| Work order |
Find out how many lines of the listing below include "true" and report only that number.

| Dataset entries |
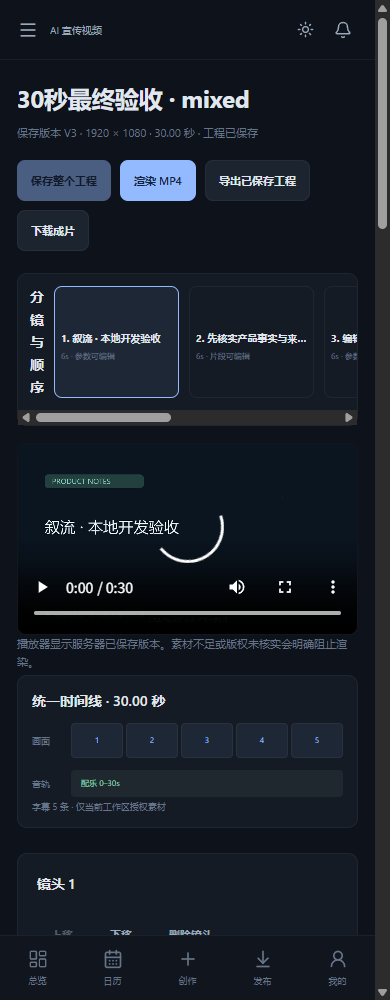
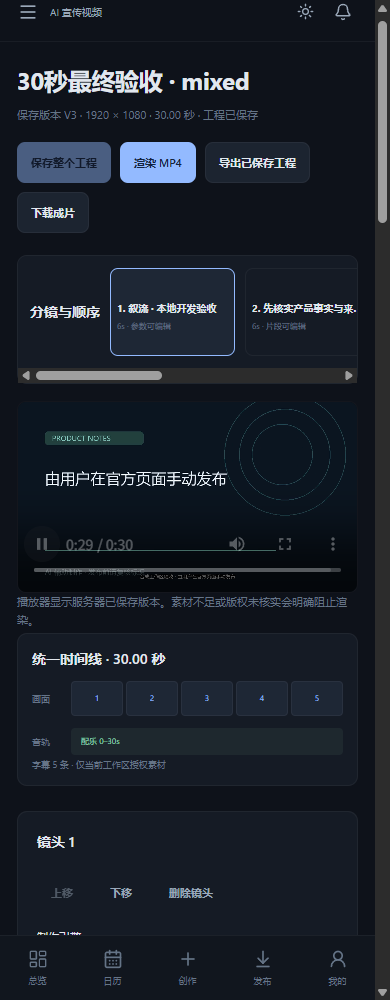
docs: record final V1 CI and actual playback evidence

diff --git a/PROJECT_STATUS.md b/PROJECT_STATUS.md
@@ -15,10 +15,10 @@
 | 数据与复盘 | 已运行 | CSV/XLSX 字段匹配、手工指标/版本、未知值、批次撤销、反馈、不可变证据报告、策略审批/拒绝/回滚及后续计划快照 |
 | 真实模型接口 | 代码与受控契约通过 | 工作区加密密钥、端点允许列表、配置冻结、独立分析授权、原子预算、未知回执不重试、人工核对；没有真实凭据，未运行真实提供者/付费联调 |
 | 通知、隐私、维护 | 已运行 | 站内即时/日汇总/关闭、已读、提醒、私有记录与素材导出、真实任务账本、诊断/版本/磁盘/迁移状态；无外发通知、支付、S3 或生产监控 |
-| 数据库 | SQLite 0009 已升级 | 停机前在线备份校验，升级后 integrity_check=ok；旧记录保持。CI 另测 PostgreSQL，详见最终集成报告 |
+| 数据库 | SQLite 0009 已升级 | 停机前在线备份校验，升级后 integrity_check=ok；旧记录保持。最终功能提交的 CI SQLite/PostgreSQL 两项通过，详见最终集成报告 |
 | 浏览器与下载 | 有明确测试边界 | 38 页面渲染、60 宽度检查、实际编辑/恢复/图文/反馈/报告操作通过；PNG/JPEG/MP4/ZIP HTTP 字节与哈希通过；自动化 Chrome 保存被取消，替代内置浏览器初始化失败，未算文件保存通过 |
 | 生产与商业运营 | 未运行 | 未部署生产、未配置生产 SLO/告警/PITR；没有真实用户两周试点。第三方素材/字体/语音/FFmpeg 商业许可须独立确认 |
 
 完整执行命令、结果、截图和成片见 [最终集成验收](docs/implementation/FINAL_ACCEPTANCE.md)，使用方法见 [本地手册](docs/implementation/LOCAL_USER_GUIDE.md)。原始 `开发文档/` 和 `prototype/` 保留，不用其历史演示声明代替真实实现。
 
-GitHub 增量按目的拆分，均为开放 PR，尚未合并到 main：#8 事实修订、#10 视频工程、#12 证据复盘、#14 设置通知、#16 持续媒体、#18 预算模型复盘。最后 #19 任务收集集成修复与验收。生产部署或合并未在本轮执行。
+GitHub 增量按目的拆分，均为开放 PR，尚未合并到 main：#8 事实修订、#10 视频工程、#12 证据复盘、#14 设置通知、#16 持续媒体、#18 预算模型复盘。最后 #19 任务 / PR #20 收集集成修复与验收，功能提交远端四项全部通过。生产部署或合并未在本轮执行。
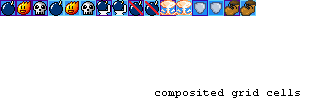
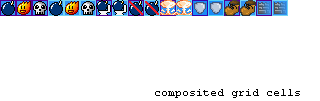
- Fixed a minor bug regarding the maximum range bonus. (storedBombRange didn't increase when Bonus Range was picked while under the influence of Max Range Bonus) - ticket #5 - Implemented a walking trough walls bonus. To be more precise it allows a player to walk trough crates, leaving other obstacl
git-svn-id: https://ophelia.cs.put.poznan.pl/svn/prv-jdyna@25 7041bab8-1725-11de-84ca-a9d339809633

Changed region(s): [[0.7812, 0.0, 0.9062, 0.1782]]

diff --git a/src/java/org/jdyna/Game.java b/src/java/org/jdyna/Game.java
@@ -113,7 +113,7 @@ public final class Game implements IGameEventListenerHolder
             CellType.CELL_BONUS_BOMB, CellType.CELL_BONUS_RANGE,
             CellType.CELL_BONUS_DIARRHEA, CellType.CELL_BONUS_NO_BOMBS,
             CellType.CELL_BONUS_MAXRANGE, CellType.CELL_BONUS_IMMORTALITY,
-            CellType.CELL_BONUS_SPEED);
+            CellType.CELL_BONUS_SPEED, CellType.CELL_BONUS_CRATE_WALKING);
 
     /**
      * Reusable array of events dispatched in each frame.
@@ -712,8 +712,12 @@ public final class Game implements IGameEventListenerHolder
 
         if (c.type == CellType.CELL_BONUS_RANGE)
         {
-            pi.bombRange++;
-            bonusCollected = true;
+        	if ((pi.maxRangeEndsAtFrame > frame) && (pi.bombRange == Integer.MAX_VALUE)) 
+        	{
+        		pi.storedBombRange++;
+        	}
+        	else pi.bombRange++;
+        	bonusCollected = true;
         }
         
         if (c.type == CellType.CELL_BONUS_DIARRHEA)
@@ -724,7 +728,7 @@ public final class Game implements IGameEventListenerHolder
 
         if (c.type == CellType.CELL_BONUS_MAXRANGE)
         {
-        	pi.temporaryBombRange = pi.bombRange;
+        	pi.storedBombRange = pi.bombRange;
         	pi.bombRange = Integer.MAX_VALUE;
         	pi.maxRangeEndsAtFrame = frame + Globals.DEFAULT_MAXRANGE_FRAMES;
         	bonusCollected = true;
@@ -754,6 +758,13 @@ public final class Game implements IGameEventListenerHolder
             bonusCollected = true;
         }
         
+        if (c.type == CellType.CELL_BONUS_CRATE_WALKING)
+        {
+        	pi.crateWalkingEndsAtFrame = frame + Globals.DEFAULT_CRATE_WALKING_FRAMES;
+        	pi.canWalkCrates = true;
+        	bonusCollected = true;
+        }
+        
         if (bonusCollected)
         {
             dispatchPlayerStatuses = true;
@@ -773,8 +784,8 @@ public final class Game implements IGameEventListenerHolder
 		}
 		if ((pi.maxRangeEndsAtFrame < frame) && (pi.bombRange == Integer.MAX_VALUE))
 		{
-			pi.bombRange = pi.temporaryBombRange;
-			pi.temporaryBombRange = Integer.MIN_VALUE;
+			pi.bombRange = pi.storedBombRange;
+			pi.storedBombRange = Integer.MIN_VALUE;
 		}
 		
         if ((pi.speedEndsAtFrame <= frame) && (pi.speedModifier != 1.0))
@@ -782,6 +793,16 @@ public final class Game implements IGameEventListenerHolder
             pi.speedModifier = 1.0;
             pi.speed = new Point((int) (pi.speedModifier * Globals.DEFAULT_PLAYER_SPEED),
                 (int) (pi.speedModifier * Globals.DEFAULT_PLAYER_SPEED));
+        }
+        if ((pi.crateWalkingEndsAtFrame < frame) && (pi.canWalkCrates))
+        {
+        	pi.canWalkCrates = false;
+        	final Point xy = boardData.pixelToGrid(pi.location);
+        	if (!canWalkOn(pi, xy))
+        	{
+        		pi.kill();
+        		events.add(new SoundEffectEvent(SoundEffect.DYING, 1));
+        	}
         }
 	}
 
@@ -943,7 +964,9 @@ public final class Game implements IGameEventListenerHolder
          * Players in immortality mode can walk over bombs, but not anything else.
          */
         CellType t = board.cellAt(txy).type;
-        return t.isWalkable() || (pi.isImmortal() && t == CellType.CELL_BOMB);
+        return t.isWalkable() 
+        || (pi.isImmortal() && t == CellType.CELL_BOMB) 
+        || (pi.canWalkCrates && ((t == CellType.CELL_CRATE) ||(t == CellType.CELL_CRATE_OUT)));
     }
 
     /**

diff --git a/src/java/org/jdyna/PlayerInfo.java b/src/java/org/jdyna/PlayerInfo.java
@@ -60,9 +60,9 @@ final class PlayerInfo implements IPlayerSprite
     int bombRange = Globals.DEFAULT_BOMB_RANGE;
     
     /**
-     * Saves the previous value which is restored when bonus runs out.
+     * Stores the actual bomb range when player is under the influence of max range bonus.
      */
-    int temporaryBombRange = Integer.MIN_VALUE;
+    int storedBombRange = Integer.MIN_VALUE;
     
     /**
      * Frame number after which diarrhea bonus ends for the player.
@@ -79,6 +79,16 @@ final class PlayerInfo implements IPlayerSprite
      */
     int speedEndsAtFrame = Integer.MIN_VALUE;
 
+    /**
+     * Frames number the player is under Wall Walking Bonus influence
+     */
+    int crateWalkingEndsAtFrame = Integer.MIN_VALUE;
+    
+    /**
+     * Indicates whether or not player can walk trough crates
+     */
+    public boolean canWalkCrates = false; 
+    
     /**
      * This field stores the most recent frame number when a bomb was dropped. The purpose of this
      * is to avoid dropping two bombs when crossing the line between two grid cells.

diff --git a/src/java/org/jdyna/CellType.java b/src/java/org/jdyna/CellType.java
@@ -42,7 +42,8 @@ public enum CellType
     CELL_BONUS_IMMORTALITY('i'),
     CELL_BONUS_MAXRANGE('m'),
     CELL_BONUS_NO_BOMBS('n'),
-    CELL_BONUS_SPEED('s');
+    CELL_BONUS_SPEED('s'),
+    CELL_BONUS_CRATE_WALKING('c');
 
     /**
      * Character code for the cell (16 bits).
@@ -77,7 +78,7 @@ public enum CellType
      */
     public boolean isWalkable()
     {
-        return WALKABLES.contains(this);
+    	return WALKABLES.contains(this);
     }
     
     /**
@@ -178,7 +179,7 @@ public enum CellType
         WALKABLES = EnumSet.of(CellType.CELL_EMPTY, CellType.CELL_BONUS_BOMB,
             CellType.CELL_BONUS_RANGE, CellType.CELL_BONUS_DIARRHEA, CellType.CELL_BONUS_NO_BOMBS,
             CellType.CELL_BONUS_MAXRANGE, CellType.CELL_BONUS_IMMORTALITY,
-            CellType.CELL_BONUS_SPEED);
+            CellType.CELL_BONUS_SPEED, CellType.CELL_BONUS_CRATE_WALKING);
         WALKABLES.addAll(EXPLOSION_CELLS);
     }
 

diff --git a/src/java/org/jdyna/view/resources/ImagesFactory.java b/src/java/org/jdyna/view/resources/ImagesFactory.java
@@ -114,16 +114,19 @@ public final class ImagesFactory
             	{6, 0}, {7, 0} })
             ),
             create(CellType.CELL_BONUS_IMMORTALITY, 4, sb2.tile(new int [][] {
-                	{12, 0}, {13, 0} })
-                ),
+              	{12, 0}, {13, 0} })
+            ),
             create(CellType.CELL_BONUS_NO_BOMBS, 4, sb2.tile(new int [][] {
-                	{8, 0}, {9, 0} })
-                ),
+               	{8, 0}, {9, 0} })
+            ),
             create(CellType.CELL_BONUS_MAXRANGE, 4, sb2.tile(new int [][] {
                 {10, 0}, {11, 0} })
             ),
             create(CellType.CELL_BONUS_SPEED, 4, sb2.tile(new int [][] {
                 {14, 0}, {15, 0} })
+            ),
+            create(CellType.CELL_BONUS_CRATE_WALKING, 4, sb2.tile(new int [][] {
+                {16, 0}, {17, 0} })
             ),
         });
 

diff --git a/src/java/org/jdyna/Globals.java b/src/java/org/jdyna/Globals.java
@@ -86,7 +86,7 @@ public final class Globals
      * The default is 15 seconds. Assign to a very large value to effectively prevent
      * bonuses from showing up.
      */
-    public static final int DEFAULT_BONUS_PERIOD = 15 * DEFAULT_FRAME_RATE;
+    public static final int DEFAULT_BONUS_PERIOD = 12 * DEFAULT_FRAME_RATE;
 
     /**
      * Default period for adding crates at random positions on the board.
@@ -135,6 +135,7 @@ public final class Globals
      */
     public static final int DEFAULT_SPEED_FRAMES = 10 * DEFAULT_FRAME_RATE;
         
+    public static final int DEFAULT_CRATE_WALKING_FRAMES = 10* DEFAULT_FRAME_RATE;
     /*
      * 
      */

| Written answer |
7